Plant-Derived Exosomal MicroRNAs Shape the Gut Microbiota.
Teng Y, Ren Y, Sayed M, Hu X, Lei C, Kumar A, Hutchins E, Mu J, Deng Z, Luo C, Sundaram K, Sriwastva MK, Zhang L, Hsieh M, Reiman R, Haribabu B, Yan J, Jala VR, Miller DM, Van Keuren-Jensen K, Merchant ML, McClain CJ, Park JW, Egilmez NK, Zhang HG
Cell Host Microbe. Nov 2018
COMMENT: It is known that diet can alter the gut microbiota. For that, it could be used to mitigate disease. In this study, the authors proposes a mechanism which could ameliorate mouse colitis (induced by dextran sulfate sodium (DSS)).
We demonstrate that plant-derived exosome-like nanoparticles (ELNs) are taken up by the gut microbiota and contain RNAs that alter microbiome composition and host physiology
In this article, the authors mainly wanted to answer the following questions:
- Can ELNs be taken up by gut bacteria?
- Upon taking up the ELNs, can diet-derived ELN-RNAs affect the biology of gut bacteria?
Ginger ELNs (GELNs), which contain RNAs, taken up by gut bacteria could result in a change of microbiome composition with impact in host physiology. GELNs are preferentially taken up by Lactobacillaceae.
A kind of Lactobacillaceae, Lactobacillus rhamnosus (LGG) has mainly uptaken phosphatidic acid (PA)-enriched GELNs. These GELNs contain microRNAs that could regulate LGG metabolites.
RNA sequence analysis further revealed that GELN-RNAs harboring the complementary seed-matching sequence of LGG mRNA have the potential for binding gut bacterial mRNA
LGG metabolizes tryptophan to indole derivates. GELN-RNAs inhibit the expression of monooxygenase ycnE in LGG, that leads to an inhibition of indole-3 acetamide (I3AM) and induction of indole-3-carboxaldehyde (I3A).
I3A acts as a ligand for aryl hydrocarbon receptor (AHR), inducing local production of IL-22, which is implicated in the maintenance of the intestinal barrier function. This process elicits antimicrobial immunity and tissue repair at barrier surfaces.
In this work, the authors noticed that those mice fed with GELN-RNAs had more protection against DSS-induced mouse colitis, suggesting that this protective effect is GELN-RNA specific.
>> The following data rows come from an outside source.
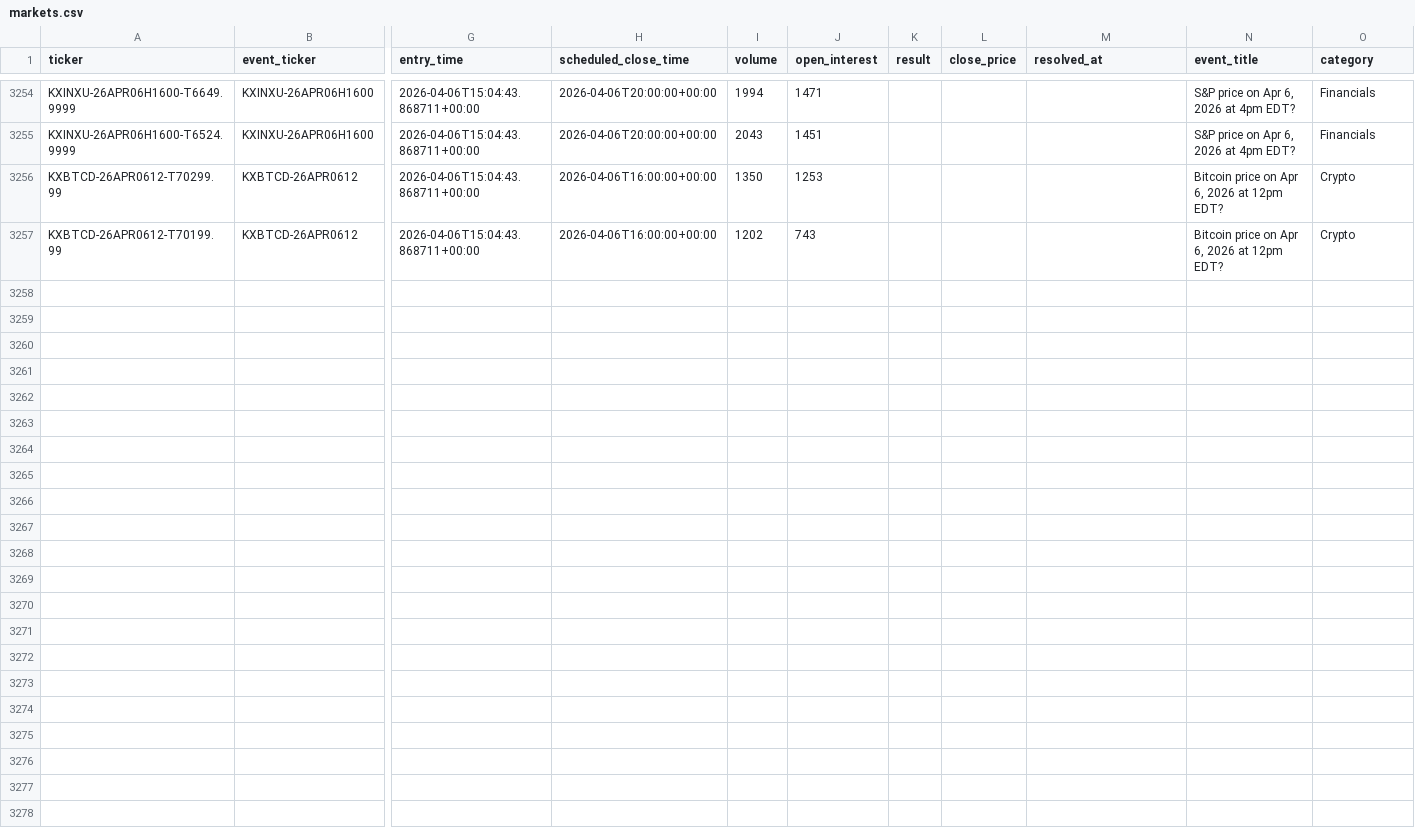
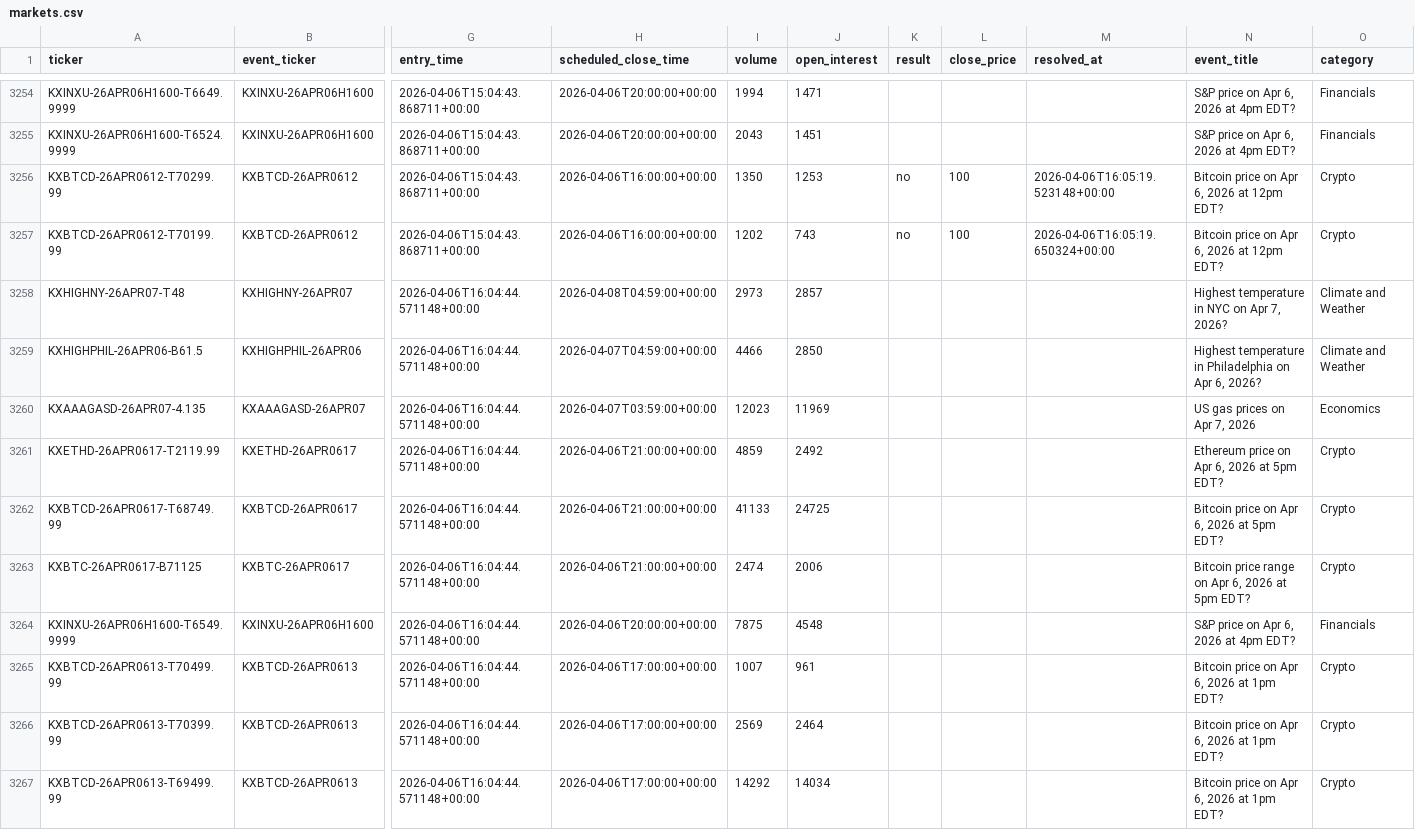
Before and after one commit to Mishra-Manit/coliseum, a CSV file: backend/monitoring/markets.csv, drawn as a sheet; only a part is shown, gaps mark what is left out; rows hold the shown columns only; the diff names each change by its address in the sheet, - before the commit and + after, or states it on an @@ line.

```diff
--- a/backend/monitoring/markets.csv
+++ b/backend/monitoring/markets.csv
-K3256:K3257 (result): (empty)
+K3256:K3257 (result): no
-L3256:L3257 (close_price): (empty)
+L3256:L3257 (close_price): 100
-M3256 (resolved_at): (empty)
+M3256 (resolved_at): 2026-04-06T16:05:19.523148+00:00
-M3257 (resolved_at): (empty)
+M3257 (resolved_at): 2026-04-06T16:05:19.650324+00:00
+row 3258: KXHIGHNY-26APR07-T48 | KXHIGHNY-26APR07 | 2026-04-06T16:04:44.571148+00:00 | 2026-04-08T04:59:00+00:00 | 2973 | 2857 |  |  |  | Highest temperature in NYC on Apr 7, 2026? | Climate and Weather
+row 3259: KXHIGHPHIL-26APR06-B61.5 | KXHIGHPHIL-26APR06 | 2026-04-06T16:04:44.571148+00:00 | 2026-04-07T04:59:00+00:00 | 4466 | 2850 |  |  |  | Highest temperature in Philadelphia on Apr 6, 2026? | Climate and Weather
+row 3260: KXAAAGASD-26APR07-4.135 | KXAAAGASD-26APR07 | 2026-04-06T16:04:44.571148+00:00 | 2026-04-07T03:59:00+00:00 | 12023 | 11969 |  |  |  | US gas prices on Apr 7, 2026 | Economics
+row 3261: KXETHD-26APR0617-T2119.99 | KXETHD-26APR0617 | 2026-04-06T16:04:44.571148+00:00 | 2026-04-06T21:00:00+00:00 | 4859 | 2492 |  |  |  | Ethereum price on Apr 6, 2026 at 5pm EDT? | Crypto
+row 3262: KXBTCD-26APR0617-T68749.99 | KXBTCD-26APR0617 | 2026-04-06T16:04:44.571148+00:00 | 2026-04-06T21:00:00+00:00 | 41133 | 24725 |  |  |  | Bitcoin price on Apr 6, 2026 at 5pm EDT? | Crypto
+row 3263: KXBTC-26APR0617-B71125 | KXBTC-26APR0617 | 2026-04-06T16:04:44.571148+00:00 | 2026-04-06T21:00:00+00:00 | 2474 | 2006 |  |  |  | Bitcoin price range on Apr 6, 2026 at 5pm EDT? | Crypto
+row 3264: KXINXU-26APR06H1600-T6549.9999 | KXINXU-26APR06H1600 | 2026-04-06T16:04:44.571148+00:00 | 2026-04-06T20:00:00+00:00 | 7875 | 4548 |  |  |  | S&P price on Apr 6, 2026 at 4pm EDT? | Financials
+row 3265: KXBTCD-26APR0613-T70499.99 | KXBTCD-26APR0613 | 2026-04-06T16:04:44.571148+00:00 | 2026-04-06T17:00:00+00:00 | 1007 | 961 |  |  |  | Bitcoin price on Apr 6, 2026 at 1pm EDT? | Crypto
+row 3266: KXBTCD-26APR0613-T70399.99 | KXBTCD-26APR0613 | 2026-04-06T16:04:44.571148+00:00 | 2026-04-06T17:00:00+00:00 | 2569 | 2464 |  |  |  | Bitcoin price on Apr 6, 2026 at 1pm EDT? | Crypto
+row 3267: KXBTCD-26APR0613-T69499.99 | KXBTCD-26APR0613 | 2026-04-06T16:04:44.571148+00:00 | 2026-04-06T17:00:00+00:00 | 14292 | 14034 |  |  |  | Bitcoin price on Apr 6, 2026 at 1pm EDT? | Crypto
```
Also changed, not shown: 1 other file.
In conclusion, given the importance of gut microbiota in human physiology, our findings reveal an important molecular mechanism underlying how diet ELN miRNAs can cross talk with gut microbiota to maintain gut health. Because the composition of diet-derived ELN miRNAs and lipids is different among diets and each ELN miRNA has targets specific bacterial mRNA, this feature could be utilized for specific manipulation of the microbiome for human health and treatment of dysbiosis- related disease